At the very least, this is an interesting way to try to train agents. Although I’m not sure that actors wouldn’t have been far preferable.

Given the ways in which we know the Federales work, you have to wonder what else may be going on here. After all, we scooped up sadistic Nazi scientists after WWII, we had Noriega on the payroll, we supplied the Khmer Rouge…

 

The Westboro Baptist Church is infamous for picketing soldiers’ funerals with signs like “Thank God for Dead Soldiers” and “God Hates the USA.”

Yet the FBI recently invited leaders of the fundamentalist church to the Quantico Marine base in Virginia to talk to FBI agents as part of the bureau’s counterterrorism training program. But after four sessions this spring, the FBI canceled the arrangement amid criticism from inside the bureau, while church leaders claimed that they had been misled.

The church group, led by Pastor Fred Phelps and based in Topeka, Kan., says its protests are intended to tell the world that God is punishing the U.S. military for America’s tolerance of homosexuality.

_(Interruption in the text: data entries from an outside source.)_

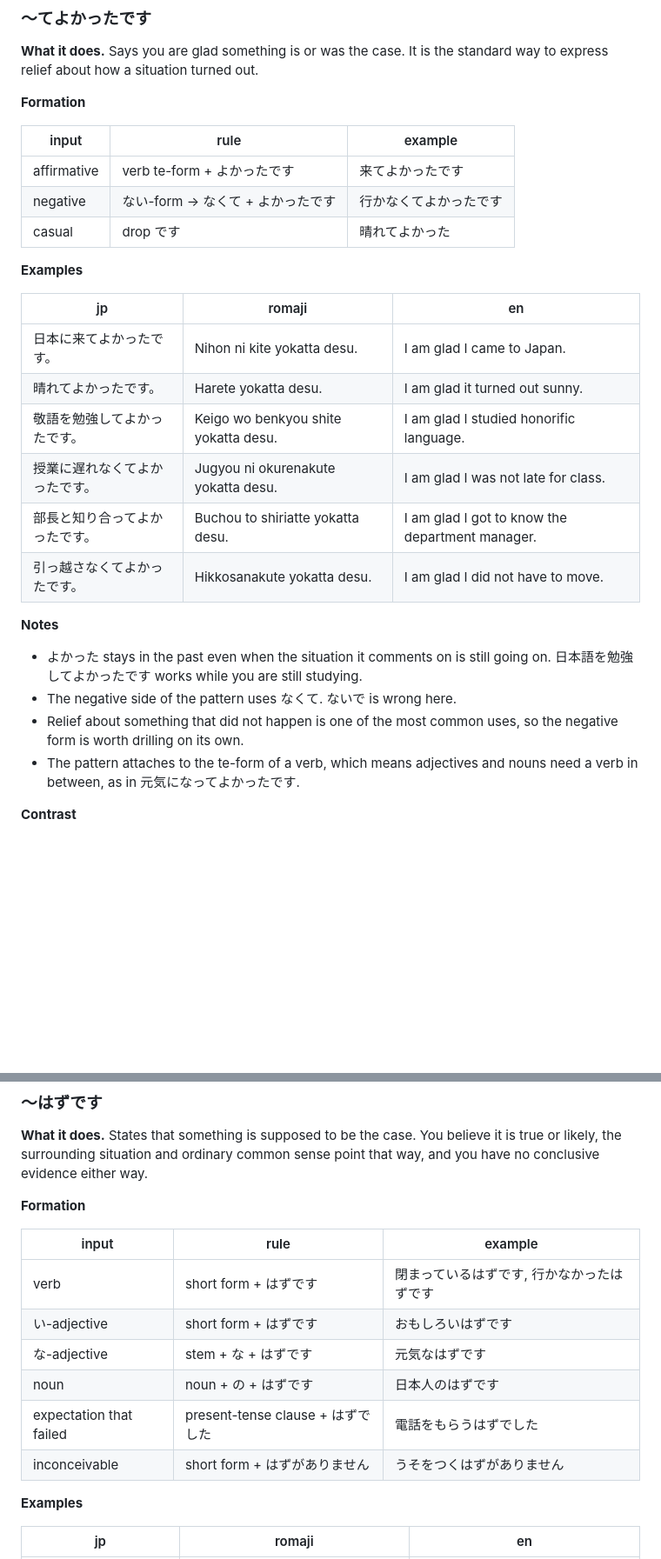
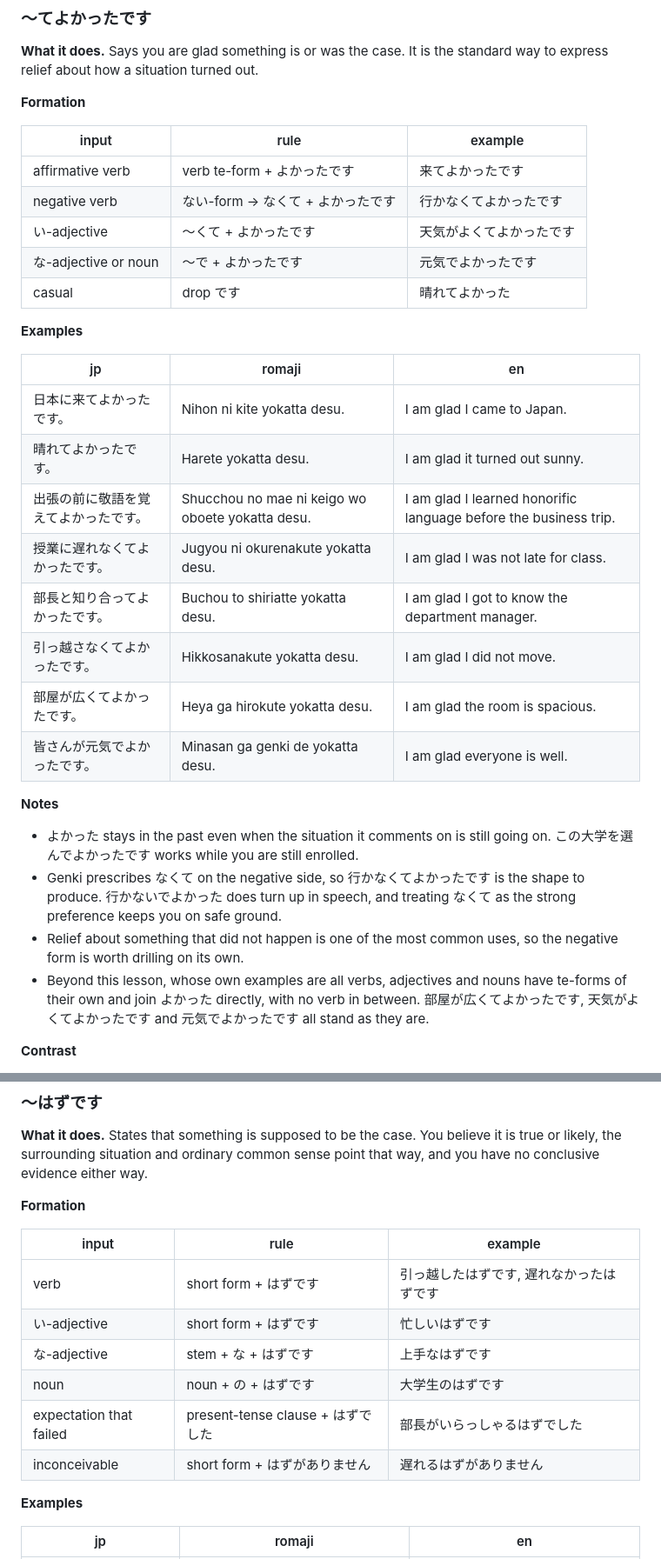
Before and after one commit to SHosio/hah-nani, a Markdown page: chapters/g2/l19.md, 2 parts joined by grey strips. Shown at 87% size. GitHub-like rendering; blank space fills up the shorter version.

```diff
--- a/chapters/g2/l19.md
+++ b/chapters/g2/l19.md
@@ -222,8 +235,10 @@ standard way to express relief about how a situation turned out.
 
 | input | rule | example |
 |---|---|---|
-| affirmative | verb te-form + よかったです | 来てよかったです |
-| negative | ない-form → なくて + よかったです | 行かなくてよかったです |
+| affirmative verb | verb te-form + よかったです | 来てよかったです |
+| negative verb | ない-form → なくて + よかったです | 行かなくてよかったです |
+| い-adjective | ～くて + よかったです | 天気がよくてよかったです |
+| な-adjective or noun | ～で + よかったです | 元気でよかったです |
 | casual | drop です | 晴れてよかった |
 
 **Examples**
@@ -232,20 +247,26 @@ standard way to express relief about how a situation turned out.
 |---|---|---|
 | 日本に来てよかったです。 | Nihon ni kite yokatta desu. | I am glad I came to Japan. |
 | 晴れてよかったです。 | Harete yokatta desu. | I am glad it turned out sunny. |
-| 敬語を勉強してよかったです。 | Keigo wo benkyou shite yokatta desu. | I am glad I studied honorific language. |
+| 出張の前に敬語を覚えてよかったです。 | Shucchou no mae ni keigo wo oboete yokatta desu. | I am glad I learned honorific language before the business trip. |
 | 授業に遅れなくてよかったです。 | Jugyou ni okurenakute yokatta desu. | I am glad I was not late for class. |
 | 部長と知り合ってよかったです。 | Buchou to shiriatte yokatta desu. | I am glad I got to know the department manager. |
-| 引っ越さなくてよかったです。 | Hikkosanakute yokatta desu. | I am glad I did not have to move. |
+| 引っ越さなくてよかったです。 | Hikkosanakute yokatta desu. | I am glad I did not move. |
+| 部屋が広くてよかったです。 | Heya ga hirokute yokatta desu. | I am glad the room is spacious. |
+| 皆さんが元気でよかったです。 | Minasan ga genki de yokatta desu. | I am glad everyone is well. |
 
 **Notes**
 
 - よかった stays in the past even when the situation it comments on is still
-  going on. 日本語を勉強してよかったです works while you are still studying.
-- The negative side of the pattern uses なくて. ないで is wrong here.
+  going on. この大学を選んでよかったです works while you are still enrolled.
+- Genki prescribes なくて on the negative side, so 行かなくてよかったです is the shape
+  to produce. 行かないでよかった does turn up in speech, and treating なくて as the
+  strong preference keeps you on safe ground.
 - Relief about something that did not happen is one of the most common uses, so
   the negative form is worth drilling on its own.
-- The pattern attaches to the te-form of a verb, which means adjectives and
-  nouns need a verb in between, as in 元気になってよかったです.
+- Beyond this lesson, whose own examples are all verbs, adjectives and nouns
+  have te-forms of their own and join よかった directly, with no verb in between.
+  部屋が広くてよかったです, 天気がよくてよかったです and 元気でよかったです all stand as
+  they are.
 
 **Contrast**
 
@@ -265,12 +286,12 @@ that way, and you have no conclusive evidence either way.
 
 | input | rule | example |
 |---|---|---|
-| verb | short form + はずです | 閉まっているはずです, 行かなかったはずです |
-| い-adjective | short form + はずです | おもしろいはずです |
-| な-adjective | stem + な + はずです | 元気なはずです |
-| noun | noun + の + はずです | 日本人のはずです |
-| expectation that failed | present-tense clause + はずでした | 電話をもらうはずでした |
-| inconceivable | short form + はずがありません | うそをつくはずがありません |
+| verb | short form + はずです | 引っ越したはずです, 遅れなかったはずです |
+| い-adjective | short form + はずです | 忙しいはずです |
+| な-adjective | stem + な + はずです | 上手なはずです |
+| noun | noun + の + はずです | 大学生のはずです |
+| expectation that failed | present-tense clause + はずでした | 部長がいらっしゃるはずでした |
+| inconceivable | short form + はずがありません | 遅れるはずがありません |
 
 **Examples**
 
```
Also changed, not shown: other parts of chapters/g2/l19.md (+43 -27 lines), chapters/g2/l20.md (+63 -47 lines).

The pastor claims to be the prophet of God’s wrath.

The FBI first invited the church group to address the FBI’s law enforcement training classes back in 2008. And initially, there were no apparent problems. But the most recent sessions, including three at Quantico and one in Manassass, Va., stirred up controversy.

Timothy Phelps, a church leader and the youngest son of Fred Phelps, said he spoke to local law enforcement professionals at the FBI Academy at Quantico and then again to agents who had been in the bureau three years or less at an FBI facility in Manassass.

He said the program was designed to teach agents “how to stay measured when they are speaking with a witness or a suspect with whom they have a strong, visceral disagreement.”

Phelps conceded that strong, visceral disagreement is one of the emotions Westboro inspires. And that’s what he found in the classrooms he visited. Officials say there were about 50 local law enforcement officials and agents in each session, and they say Westboro wasn’t paid for its participation. Phelps confirmed that no money exchanged hands.

“We did an opening dialogue about the history of the church and what led us to this point in our ministry and specifically led us to the point where we were holding protests or pickets in proximity to the soldiers’ funerals,” Phelps said. “Then the class opened up and they were entitled to ask any questions they wanted.”

Phelps said the sessions were contentious. “Some of the students in the class take the gloves off and basically push the envelope about, ‘what will happen when the day comes that your so-called leader tells you to use violence,’ ” Phelps said. “Our leader won’t tell us to do anything except what is written in scripture. We don’t have a leader like what they want to believe we have. … We have a preacher.”

Law enforcement officials who attended the session said it was focused on domestic terrorism. They were told that the FBI invited Westboro members to the class so police officers and agents could see extremists up close and understand what makes them tick.

 

I dunno. There is something unseemly to all this, if you ask me. I’d much rather have read about the FBI infiltrating these lumps of waste.

 

Tweet this via redir.ec